# AIM OF THE EXERCISE
All records should be reproduced verbatim.

------ DATA FOR THIS TASK ------

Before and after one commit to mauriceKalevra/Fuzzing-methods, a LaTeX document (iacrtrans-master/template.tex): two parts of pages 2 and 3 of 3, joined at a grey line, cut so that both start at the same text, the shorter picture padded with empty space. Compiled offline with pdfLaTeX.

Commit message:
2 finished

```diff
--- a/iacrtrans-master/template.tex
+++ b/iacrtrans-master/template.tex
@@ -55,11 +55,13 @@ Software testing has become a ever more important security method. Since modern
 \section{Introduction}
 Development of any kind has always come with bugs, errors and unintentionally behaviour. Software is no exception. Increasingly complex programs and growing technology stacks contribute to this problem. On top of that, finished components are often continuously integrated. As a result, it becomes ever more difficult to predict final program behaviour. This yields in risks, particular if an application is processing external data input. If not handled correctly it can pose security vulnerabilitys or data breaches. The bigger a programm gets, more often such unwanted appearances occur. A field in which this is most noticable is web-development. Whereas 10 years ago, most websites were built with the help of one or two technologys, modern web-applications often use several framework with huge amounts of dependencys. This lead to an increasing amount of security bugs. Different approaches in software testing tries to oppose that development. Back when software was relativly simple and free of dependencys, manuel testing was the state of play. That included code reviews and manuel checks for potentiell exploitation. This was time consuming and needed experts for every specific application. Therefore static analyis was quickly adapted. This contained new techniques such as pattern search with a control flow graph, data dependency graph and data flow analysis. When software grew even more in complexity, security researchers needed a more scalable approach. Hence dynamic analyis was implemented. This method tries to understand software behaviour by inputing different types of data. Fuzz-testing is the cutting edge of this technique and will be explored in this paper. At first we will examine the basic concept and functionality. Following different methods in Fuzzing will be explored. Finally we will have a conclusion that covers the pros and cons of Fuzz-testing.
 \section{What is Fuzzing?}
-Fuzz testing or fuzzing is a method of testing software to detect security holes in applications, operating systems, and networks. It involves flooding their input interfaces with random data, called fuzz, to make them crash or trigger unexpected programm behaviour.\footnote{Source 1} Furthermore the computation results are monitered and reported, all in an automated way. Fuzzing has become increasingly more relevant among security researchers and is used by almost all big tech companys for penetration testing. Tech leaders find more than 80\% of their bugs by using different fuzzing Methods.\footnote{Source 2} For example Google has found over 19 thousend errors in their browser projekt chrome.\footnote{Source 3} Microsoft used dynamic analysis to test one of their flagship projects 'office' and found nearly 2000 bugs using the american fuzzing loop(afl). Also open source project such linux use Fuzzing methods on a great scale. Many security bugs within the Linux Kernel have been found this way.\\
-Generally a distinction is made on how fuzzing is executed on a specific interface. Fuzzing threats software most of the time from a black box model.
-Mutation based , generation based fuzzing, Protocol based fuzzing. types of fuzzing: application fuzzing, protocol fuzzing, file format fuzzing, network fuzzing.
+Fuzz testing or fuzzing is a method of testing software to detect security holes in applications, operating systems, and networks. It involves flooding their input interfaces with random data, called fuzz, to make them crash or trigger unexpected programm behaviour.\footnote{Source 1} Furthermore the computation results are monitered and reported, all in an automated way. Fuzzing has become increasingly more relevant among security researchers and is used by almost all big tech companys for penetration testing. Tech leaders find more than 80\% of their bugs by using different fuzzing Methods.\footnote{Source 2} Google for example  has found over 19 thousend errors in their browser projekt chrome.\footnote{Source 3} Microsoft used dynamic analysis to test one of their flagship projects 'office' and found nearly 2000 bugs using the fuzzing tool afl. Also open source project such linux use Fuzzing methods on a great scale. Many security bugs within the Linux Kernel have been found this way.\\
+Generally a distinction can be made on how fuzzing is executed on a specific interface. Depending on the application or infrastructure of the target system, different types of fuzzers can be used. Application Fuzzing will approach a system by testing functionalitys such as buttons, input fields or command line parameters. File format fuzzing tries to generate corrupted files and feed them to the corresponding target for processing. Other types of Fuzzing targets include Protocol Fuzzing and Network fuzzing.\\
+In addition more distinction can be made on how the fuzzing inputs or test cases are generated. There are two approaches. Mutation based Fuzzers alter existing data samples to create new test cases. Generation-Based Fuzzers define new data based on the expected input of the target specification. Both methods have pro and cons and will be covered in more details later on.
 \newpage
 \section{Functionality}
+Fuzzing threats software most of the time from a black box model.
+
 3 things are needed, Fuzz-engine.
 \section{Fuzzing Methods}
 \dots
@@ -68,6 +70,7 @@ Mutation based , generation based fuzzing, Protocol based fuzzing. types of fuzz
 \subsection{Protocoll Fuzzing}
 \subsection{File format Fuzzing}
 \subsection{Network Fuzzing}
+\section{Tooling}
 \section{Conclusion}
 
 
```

------

# ANSWER FOR THE TASK
Before and after one commit to mauriceKalevra/Fuzzing-methods, a LaTeX document (iacrtrans-master/template.tex): two parts of pages 2 and 3 of 3, joined at a grey line, cut so that both start at the same text, the shorter picture padded with empty space. Compiled offline with pdfLaTeX.

Commit message:
2 finished

```diff
--- a/iacrtrans-master/template.tex
+++ b/iacrtrans-master/template.tex
@@ -55,11 +55,13 @@ Software testing has become a ever more important security method. Since modern
 \section{Introduction}
 Development of any kind has always come with bugs, errors and unintentionally behaviour. Software is no exception. Increasingly complex programs and growing technology stacks contribute to this problem. On top of that, finished components are often continuously integrated. As a result, it becomes ever more difficult to predict final program behaviour. This yields in risks, particular if an application is processing external data input. If not handled correctly it can pose security vulnerabilitys or data breaches. The bigger a programm gets, more often such unwanted appearances occur. A field in which this is most noticable is web-development. Whereas 10 years ago, most websites were built with the help of one or two technologys, modern web-applications often use several framework with huge amounts of dependencys. This lead to an increasing amount of security bugs. Different approaches in software testing tries to oppose that development. Back when software was relativly simple and free of dependencys, manuel testing was the state of play. That included code reviews and manuel checks for potentiell exploitation. This was time consuming and needed experts for every specific application. Therefore static analyis was quickly adapted. This contained new techniques such as pattern search with a control flow graph, data dependency graph and data flow analysis. When software grew even more in complexity, security researchers needed a more scalable approach. Hence dynamic analyis was implemented. This method tries to understand software behaviour by inputing different types of data. Fuzz-testing is the cutting edge of this technique and will be explored in this paper. At first we will examine the basic concept and functionality. Following different methods in Fuzzing will be explored. Finally we will have a conclusion that covers the pros and cons of Fuzz-testing.
 \section{What is Fuzzing?}
-Fuzz testing or fuzzing is a method of testing software to detect security holes in applications, operating systems, and networks. It involves flooding their input interfaces with random data, called fuzz, to make them crash or trigger unexpected programm behaviour.\footnote{Source 1} Furthermore the computation results are monitered and reported, all in an automated way. Fuzzing has become increasingly more relevant among security researchers and is used by almost all big tech companys for penetration testing. Tech leaders find more than 80\% of their bugs by using different fuzzing Methods.\footnote{Source 2} For example Google has found over 19 thousend errors in their browser projekt chrome.\footnote{Source 3} Microsoft used dynamic analysis to test one of their flagship projects 'office' and found nearly 2000 bugs using the american fuzzing loop(afl). Also open source project such linux use Fuzzing methods on a great scale. Many security bugs within the Linux Kernel have been found this way.\\
-Generally a distinction is made on how fuzzing is executed on a specific interface. Fuzzing threats software most of the time from a black box model.
-Mutation based , generation based fuzzing, Protocol based fuzzing. types of fuzzing: application fuzzing, protocol fuzzing, file format fuzzing, network fuzzing.
+Fuzz testing or fuzzing is a method of testing software to detect security holes in applications, operating systems, and networks. It involves flooding their input interfaces with random data, called fuzz, to make them crash or trigger unexpected programm behaviour.\footnote{Source 1} Furthermore the computation results are monitered and reported, all in an automated way. Fuzzing has become increasingly more relevant among security researchers and is used by almost all big tech companys for penetration testing. Tech leaders find more than 80\% of their bugs by using different fuzzing Methods.\footnote{Source 2} Google for example  has found over 19 thousend errors in their browser projekt chrome.\footnote{Source 3} Microsoft used dynamic analysis to test one of their flagship projects 'office' and found nearly 2000 bugs using the fuzzing tool afl. Also open source project such linux use Fuzzing methods on a great scale. Many security bugs within the Linux Kernel have been found this way.\\
+Generally a distinction can be made on how fuzzing is executed on a specific interface. Depending on the application or infrastructure of the target system, different types of fuzzers can be used. Application Fuzzing will approach a system by testing functionalitys such as buttons, input fields or command line parameters. File format fuzzing tries to generate corrupted files and feed them to the corresponding target for processing. Other types of Fuzzing targets include Protocol Fuzzing and Network fuzzing.\\
+In addition more distinction can be made on how the fuzzing inputs or test cases are generated. There are two approaches. Mutation based Fuzzers alter existing data samples to create new test cases. Generation-Based Fuzzers define new data based on the expected input of the target specification. Both methods have pro and cons and will be covered in more details later on.
 \newpage
 \section{Functionality}
+Fuzzing threats software most of the time from a black box model.
+
 3 things are needed, Fuzz-engine.
 \section{Fuzzing Methods}
 \dots
@@ -68,6 +70,7 @@ Mutation based , generation based fuzzing, Protocol based fuzzing. types of fuzz
 \subsection{Protocoll Fuzzing}
 \subsection{File format Fuzzing}
 \subsection{Network Fuzzing}
+\section{Tooling}
 \section{Conclusion}
 
 
```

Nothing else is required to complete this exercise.